Extreme weather events like droughts and storms harm crops and threaten food supply. In the Po Valley in northern Italy, maize is the most widely cultivated cereal crop, but it needs a lot of water to grow. As water is a scarce resource, a change in species and agricultural techniques is required.
The team behind GREAT LIFE worked with three demonstration farms in the Po Valley to help them adapt to climate change.
The farmers reduced their water consumption by switching to millet and sorghum, which are more resilient to extreme weather and need less water than maize to grow.
Project partners conducted experimental field trials with the farmers, showing them how to grow these grains optimally and increase their resilience.
Also, both cereals are gluten-free and a healthy option for consumers. As the market for gluten-free products is expanding in the EU, this presents an opportunity for the farmers to increase their incomes.
First results from the project’s life cycle assessment (LCA) show that the millet and sorghum had a lower global warming potential than maize grown conventionally - one hectare of sorghum or millet grown on the farms produced about 280 kg of CO2eq. This is much lower than the 2 300 kg of CO2eq/ha emitted, taking a traditional approach.
Also, the resilient agricultural practices kept the soil area covered throughout the crop cycle, reducing soil erosion and preserving soil fertility. And the organic matter in the fields showed higher stability over three years with no significant changes from the beginning to the end of the field trials.
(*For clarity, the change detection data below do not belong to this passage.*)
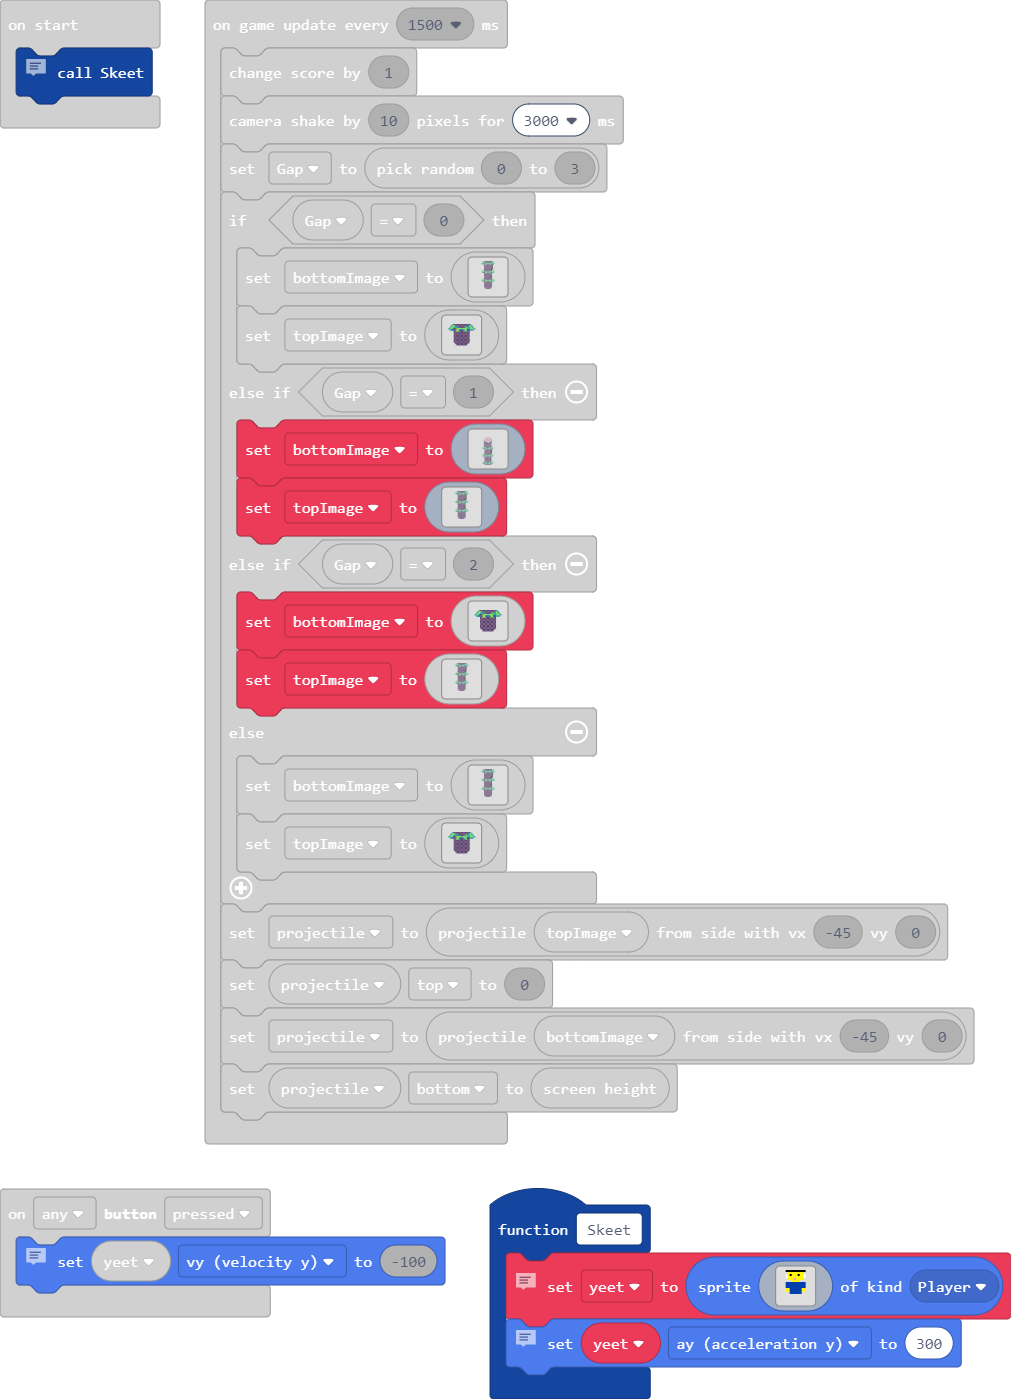
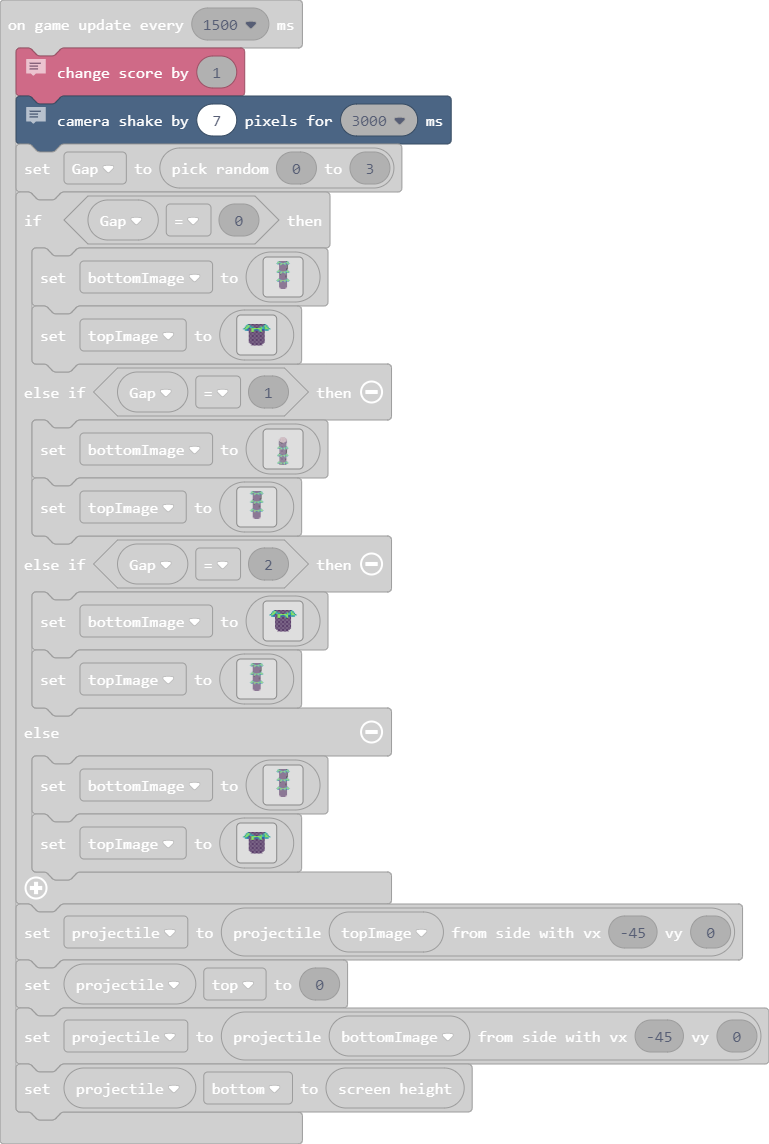
Update main.blocks, main.ts

diff --git a/main.ts b/main.ts
@@ -1,3 +1,6 @@
+sprites.onOverlap(SpriteKind.Player, SpriteKind.Projectile, function (sprite, otherSprite) {
+    game.over(false)
+})
 function Skeet () {
     // Sprite design and insertion
     yeet = sprites.create(img`
@@ -21,9 +24,6 @@ function Skeet () {
     // Controls movement direction of sprite
     yeet.ay = 300
 }
-sprites.onOverlap(SpriteKind.Player, SpriteKind.Projectile, function (sprite, otherSprite) {
-    game.over(false)
-})
 controller.anyButton.onEvent(ControllerButtonEvent.Pressed, function () {
     // This is made as a jump feature
     yeet.vy = -100
@@ -37,8 +37,10 @@ let yeet: Sprite = null
 // code created in the function
 Skeet()
 game.onUpdateInterval(1500, function () {
+    // Adds 1 point to score
     info.changeScoreBy(1)
-    scene.cameraShake(10, 3000)
+    // Shakes screen to add difficulty
+    scene.cameraShake(7, 3000)
     Gap = Math.randomRange(0, 3)
     if (Gap == 0) {
         bottomImage = img`
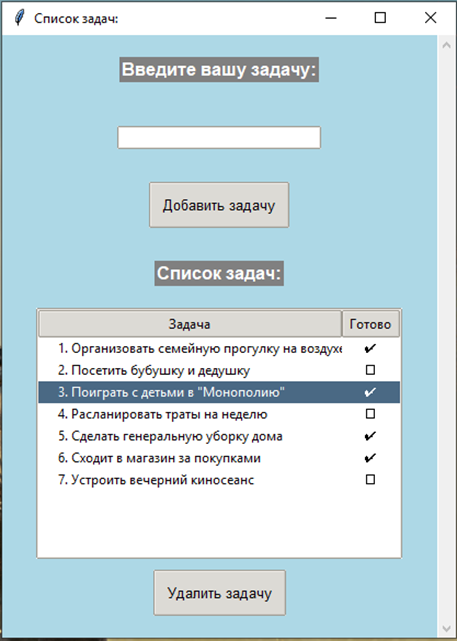
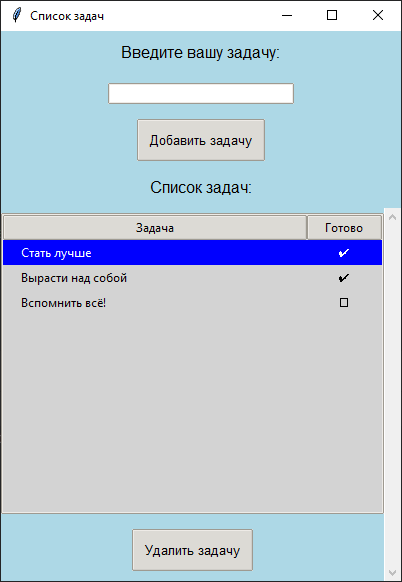
кончательно убрал .idea из отслеживания

diff --git a/1_task_man2.py b/1_task_man2.py
@@ -1,62 +1,108 @@
 import tkinter as tk
-from tkinter import ttk
+from tkinter import ttk, messagebox
+import json
 
+# Константы
+UNCHECKED = "☐"
+CHECKED = "✔"
+MAX_TASKS = 50
+
+# Функции
 def add_task():
-    task = task_entry.get()
-    if task:
-        task_id = task_tree.insert("", tk.END, text=task, values=("☐",))
-        task_entry.delete(0, tk.END)
+    """Добавление новой задачи в список."""
+    if len(task_tree.get_children()) >= MAX_TASKS:
+        messagebox.showerror("Ошибка", "Превышено максимальное количество задач!")
+        return
+    task = task_entry.get().strip()  # Убираем лишние пробелы
+    if not task:
+        messagebox.showwarning("Ошибка", "Нельзя добавить пустую задачу!")
+        return
+    existing_tasks = [task_tree.item(item, "text") for item in task_tree.get_children()]
+    if task in existing_tasks:
+        messagebox.showinfo("Информация", "Такая задача уже существует!")
+        return
+    task_tree.insert("", tk.END, text=task, values=(UNCHECKED,))
+    task_entry.delete(0, tk.END)
 
 def check_task(event):
+    """Отметка задачи как выполненной или невыполненной."""
     item = task_tree.selection()[0]
     checked = task_tree.item(item, "values")[0]
-    if checked == "☐":
-        task_tree.item(item, values=("✔",))
-    else:
-        task_tree.item(item, values=("☐",))
+    task_tree.item(item, values=(CHECKED if checked == UNCHECKED else UNCHECKED,))
 
 def delete_task():
-    selected_item = task_tree.selection()
-    for item in selected_item:
+    """Удаление выбранной задачи."""
+    selected_items = task_tree.selection()
+    if not selected_items:
+        messagebox.showwarning("Удаление задачи", "Выберите задачу для удаления!")
+        return
+    for item in selected_items:
         task_tree.delete(item)
 
+def save_tasks():
+    """Сохранение задач в файл."""
+    tasks = [{"text": task_tree.item(item, "text"), "checked": task_tree.item(item, "values")[0]}
+             for item in task_tree.get_children()]
+    with open("tasks.json", "w", encoding="utf-8") as f:
+        json.dump(tasks, f, ensure_ascii=False, indent=4)
+
+def load_tasks():
+    """Загрузка задач из файла."""
+    try:
+        with open("tasks.json", "r", encoding="utf-8") as f:
+            tasks = json.load(f)
+        for task in tasks:
+            task_tree.insert("", tk.END, text=task["text"], values=(task["checked"],))
+    except FileNotFoundError:
+        pass
+
+# Интерфейс
 root = tk.Tk()
-root.title("Список задач:")
+root.title("Список задач")
 root.geometry("400x550+800+300")
 root.configure(bg="lightblue")
 
+# Стили
 style = ttk.Style()
 style.theme_use("clam")
-style.configure("TLabel", background="gray", foreground="white", font=("Arial", 12))
+style.configure("TLabel", background="lightblue", foreground="black", font=("Arial", 12))
 style.configure("TButton", padding=10, font=("Arial", 10))
+style.configure("Treeview", background="lightgray", foreground="black", rowheight=25, fieldbackground="lightgray")
+style.map("Treeview", background=[("selected", "blue")])
 
-scrollbar = tk.Scrollbar(root)
-scrollbar.pack(side=tk.RIGHT, fill=tk.Y, expand=False) # здесь мы ставим полоску прокрутки expand = False по умолчанию
-
-text1 = ttk.Label(root, text="Введите вашу задачу:", style="TLabel", font="none 12 bold")
-text1.pack(pady=20, padx=5)
+# Виджеты
+text1 = ttk.Label(root, text="Введите вашу задачу:")
+text1.pack(pady=10)
 
 task_entry = ttk.Entry(root, width=30)
-task_entry.pack(pady=20)
+task_entry.pack(pady=10)
 
 add_task_button = ttk.Button(root, text="Добавить задачу", command=add_task)
-add_task_button.pack(pady=10)
+add_task_button.pack(pady=5)
 
-text2 = ttk.Label(root, text="Список задач:", style="TLabel", font="none 12 bold")
-text2.pack(pady=20)
+text2 = ttk.Label(root, text="Список задач:")
+text2.pack(pady=10)
+
+scrollbar = tk.Scrollbar(root)
+scrollbar.pack(side=tk.RIGHT, fill=tk.Y)
 
 task_tree = ttk.Treeview(root, columns=("Готово",), displaycolumns=("Готово",))
 task_tree.heading("#0", text="Задача")
 task_tree.heading("Готово", text="Готово")
 task_tree.column("#0", width=280)
-task_tree.column("Готово", width=50, anchor='center')
-task_tree.pack()
-task_tree.bind("<Double-1>", check_task)
+task_tree.column("Готово", width=50, anchor="center")
+task_tree.pack(pady=5, fill=tk.BOTH, expand=True)
 
+task_tree.bind("<Double-1>", check_task)
 task_tree.config(yscrollcommand=scrollbar.set)
 scrollbar.config(command=task_tree.yview)
 
 delete_button = ttk.Button(root, text="Удалить задачу", command=delete_task)
 delete_button.pack(pady=10)
 
+# Загрузка и сохранение задач при закрытии
+root.protocol("WM_DELETE_WINDOW", lambda: (save_tasks(), root.destroy()))
+load_tasks()
+
+# Запуск программы
 root.mainloop()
The team set up a GREAT Community of conscious consumers after an in-depth stakeholder mapping of key players in the food supply chain. This Community created awareness of the impact food choices can have on the environment, health and the economy. It included a network of food professionals like chefs, bakers and restauranteurs who experimented with the grains.
The team even produced shortbread biscuits from the three farms. Made from millet and sorghum, the prototype product was initially assessed within the GREAT Community and the municipality of Cento’s canteens before going on sale.
An online communications campaign targeted consumers and public authorities about the benefits of more responsible food consumption. The team also organized several events, workshops and webinars to raise awareness.
The project’s approach can be used by other European Mediterranean countries with semi-arid or arid climates. But it also applies to countries with continental climates, as shown by its replication in Czechia in 2021.
GREAT LIFE supports the 2021 EU Adaptation Strategy. It also contributes to the EU’s Biodiversity Strategy for 2030, which, among many other actions, encourages organic farming and biodiversity on agricultural land.
- Publication date
- 28 September 2022
- European Climate, Infrastructure and Environment Executive Agency